Return only those lines of the listing in which "molecules" appears.

EXTRACTED DATA: Begin

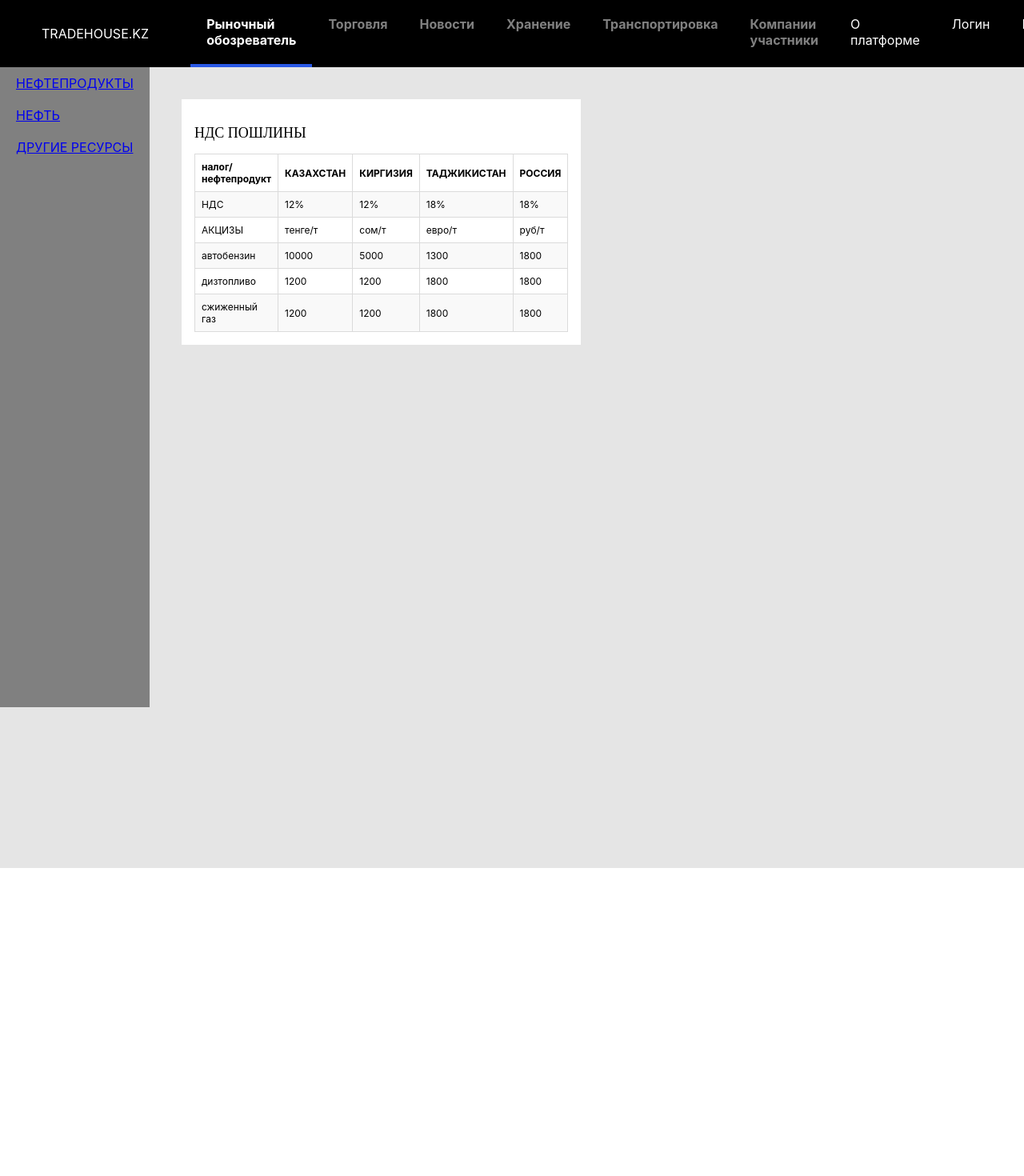
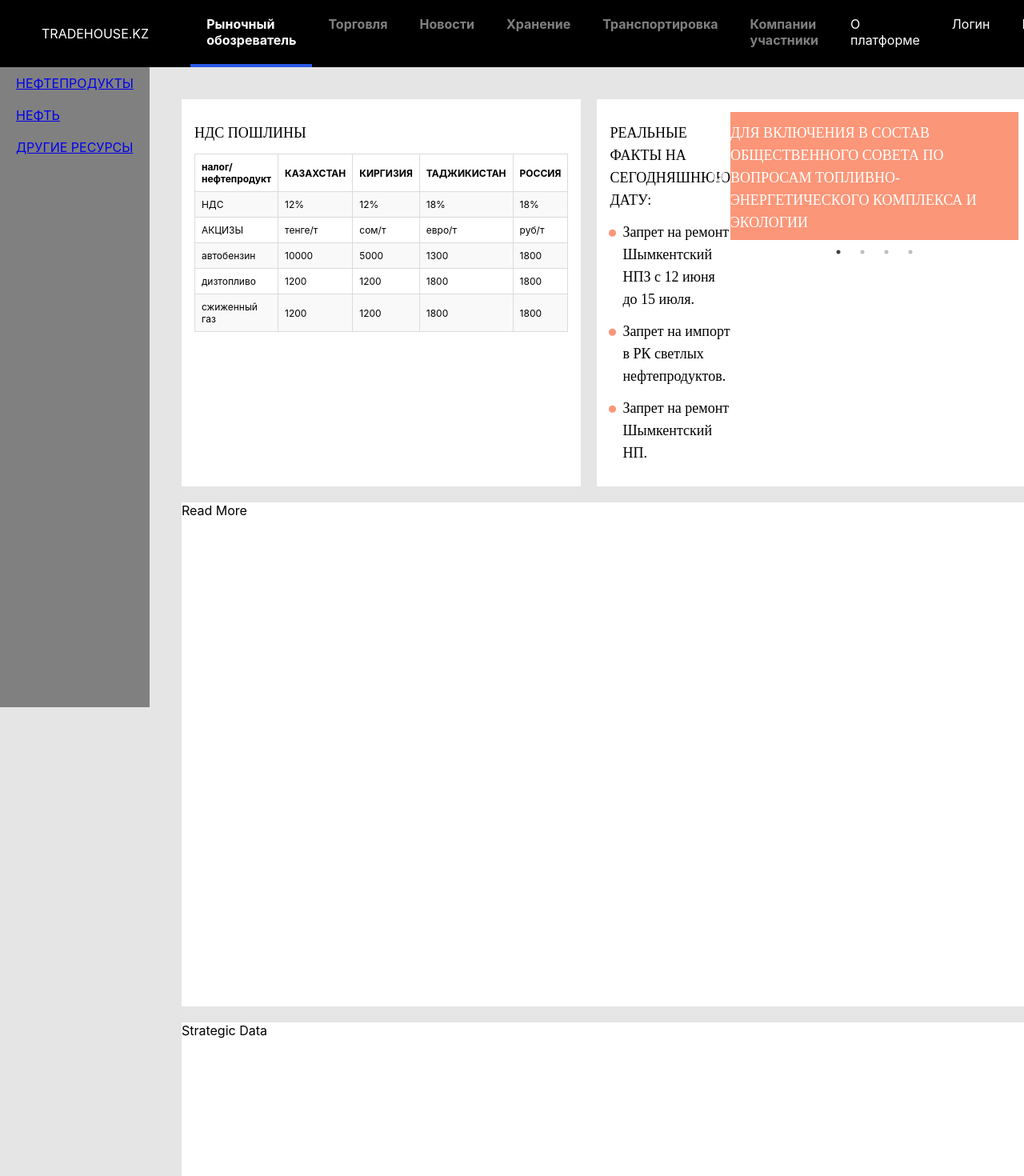
Before and after one commit to TimaBag/tsp, a React (Create React App) app: page / in a window 1280 px wide. Shown: the top 1470 px of the page at 80% size. Before the commit the page ends 1085 px from the top, so only its background shows below. Built offline with nearby package versions, Linux system fonts and the light colour scheme.

Commit message:
feat: create grid layout in home page

```diff
--- a/package.json
+++ b/package.json
@@ -11,11 +11,14 @@
     "@types/react": "^17.0.0",
     "@types/react-dom": "^17.0.0",
     "@types/react-router-dom": "^5.1.7",
+    "@types/react-slick": "^0.23.4",
     "@types/styled-components": "^5.1.9",
     "react": "^17.0.2",
     "react-dom": "^17.0.2",
     "react-router-dom": "^5.2.0",
     "react-scripts": "4.0.3",
+    "react-slick": "^0.28.1",
+    "slick-carousel": "^1.8.1",
     "styled-components": "^5.2.1",
     "typescript": "^4.1.2",
     "web-vitals": "^1.0.1"
--- /dev/null
+++ b/src/components/molecules/NewsBlock/index.tsx
@@ -0,0 +1,11 @@
+import styled from 'styled-components';
+
+const Div = styled.div`
+  background-color: white;
+  grid-column-start: 1;
+  grid-column-end: 3;
+`;
+
+export default function NewsBlock(): JSX.Element {
+  return <Div>Read More</Div>;
+}
--- /dev/null
+++ b/src/components/molecules/RealFacts/facts.ts
@@ -0,0 +1,12 @@
+export const facts = [
+  'Запрет на ремонт Шымкентский НПЗ с 12 июня до 15 июля.',
+  'Запрет на импорт в РК светлых нефтепродуктов.',
+  'Запрет на ремонт Шымкентский НП.',
+];
+
+export const cards = [
+  'ДЛЯ ВКЛЮЧЕНИЯ В СОСТАВ ОБЩЕСТВЕННОГО СОВЕТА ПО ВОПРОСАМ ТОПЛИВНО-ЭНЕРГЕТИЧЕСКОГО КОМПЛЕКСА И ЭКОЛОГИИ',
+  'ДЛЯ ВКЛЮЧЕНИЯ В СОСТАВ ОБЩЕСТВЕННОГО СОВЕТА ПО ВОПРОСАМ ТОПЛИВНО-ЭНЕРГЕТИЧЕСКОГО КОМПЛЕКСА И ЭКОЛОГИИ',
+  'ДЛЯ ВКЛЮЧЕНИЯ В СОСТАВ ОБЩЕСТВЕННОГО СОВЕТА ПО ВОПРОСАМ ТОПЛИВНО-ЭНЕРГЕТИЧЕСКОГО КОМПЛЕКСА И ЭКОЛОГИИ',
+  'ДЛЯ ВКЛЮЧЕНИЯ В СОСТАВ ОБЩЕСТВЕННОГО СОВЕТА ПО ВОПРОСАМ ТОПЛИВНО-ЭНЕРГЕТИЧЕСКОГО КОМПЛЕКСА И ЭКОЛОГИИ',
+];
--- /dev/null
+++ b/src/components/molecules/RealFacts/index.tsx
@@ -0,0 +1,71 @@
+import ReactSlider from 'react-slick';
+import styled from 'styled-components';
+
+import Typography from 'components/atoms/NedoTypography';
+import Flex from 'components/atoms/Flex';
+
+import { facts, cards } from './facts';
+
+import 'slick-carousel/slick/slick.css';
+import 'slick-carousel/slick/slick-theme.css';
+
+const Div = styled(Flex)`
+  padding: 16px;
+  background: white;
+  height: auto;
+`;
+
+const Ul = styled.ul`
+  margin: 0;
+  padding-inline-start: 16px;
+  list-style-image: url('dot.svg');
+`;
+
+const Card = styled.div`
+  width: 360px;
+  height: 160px;
+  background: #fb9678;
+`;
+
+const Slider = styled(ReactSlider)`
+  width: 360px;
+  height: 160px;
+`;
+
+export default function RealFacts(): JSX.Element {
+  const settings = {
+    dots: true,
+    infinite: true,
+    speed: 500,
+    slidesToShow: 1,
+    slidesToScroll: 1,
+  };
+
+  return (
+    <Div>
+      <div>
+        <Typography variant="text" color="#000">
+          РЕАЛЬНЫЕ ФАКТЫ НА СЕГОДНЯШНЮЮ ДАТУ:
+        </Typography>
+        <Ul>
+          {facts.map((f: string, ind: number) => (
+            <li style={{ marginTop: '10px' }} key={`${f}_${ind}`}>
+              <Typography variant="text" color="#000">
+                {f}
+              </Typography>
+            </li>
+          ))}
+        </Ul>
+      </div>
+      <Slider {...settings}>
+        {cards.map((c: string, i: number) => (
+          <Card key={`${c}_${i}`}>
+            <Typography variant="text" color="white">
+              {c}
+            </Typography>
+          </Card>
+        ))}
+      </Slider>
+    </Div>
+  );
+}
--- /dev/null
+++ b/src/components/molecules/StrategicData/index.tsx
@@ -0,0 +1,11 @@
+import styled from 'styled-components';
+
+const Div = styled.div`
+  background-color: white;
+  grid-column-start: 1;
+  grid-column-end: 3;
+`;
+
+export default function StrategicData(): JSX.Element {
+  return <Div>Strategic Data</Div>;
+}
--- a/src/pages/HomePage.tsx
+++ b/src/pages/HomePage.tsx
@@ -2,11 +2,15 @@ import AppTemplate from 'templates/AppTemplate';
 import styled from 'styled-components';
 
 import NdsTable from 'components/molecules/NdsTable';
+import RealFacts from 'components/molecules/RealFacts';
+import NewsBlock from 'components/molecules/NewsBlock';
+import StrategicData from 'components/molecules/StrategicData';
 
 const Grid = styled.div`
   display: grid;
   grid-template-columns: 1fr 2fr;
-  grid-template-rows: 1fr 1fr 1fr;
+  grid-template-rows: 1fr 1.3fr 1.2fr;
+  gap: 20px;
   padding: 40px;
 `;
 
@@ -16,6 +20,9 @@ export default function HomePage(): JSX.Element {
       <AppTemplate>
         <Grid>
           <NdsTable />
+          <RealFacts />
+          <NewsBlock />
+          <StrategicData />
         </Grid>
       </AppTemplate>
     </div>
```
Also changed, not shown: public/dot.svg (added).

EXTRACTED DATA: End

§ **WRITTEN RESPONSE**:
+++ b/src/components/molecules/NewsBlock/index.tsx
+++ b/src/components/molecules/RealFacts/facts.ts
+++ b/src/components/molecules/RealFacts/index.tsx
+++ b/src/components/molecules/StrategicData/index.tsx
 import NdsTable from 'components/molecules/NdsTable';
+import RealFacts from 'components/molecules/RealFacts';
+import NewsBlock from 'components/molecules/NewsBlock';
+import StrategicData from 'components/molecules/StrategicData';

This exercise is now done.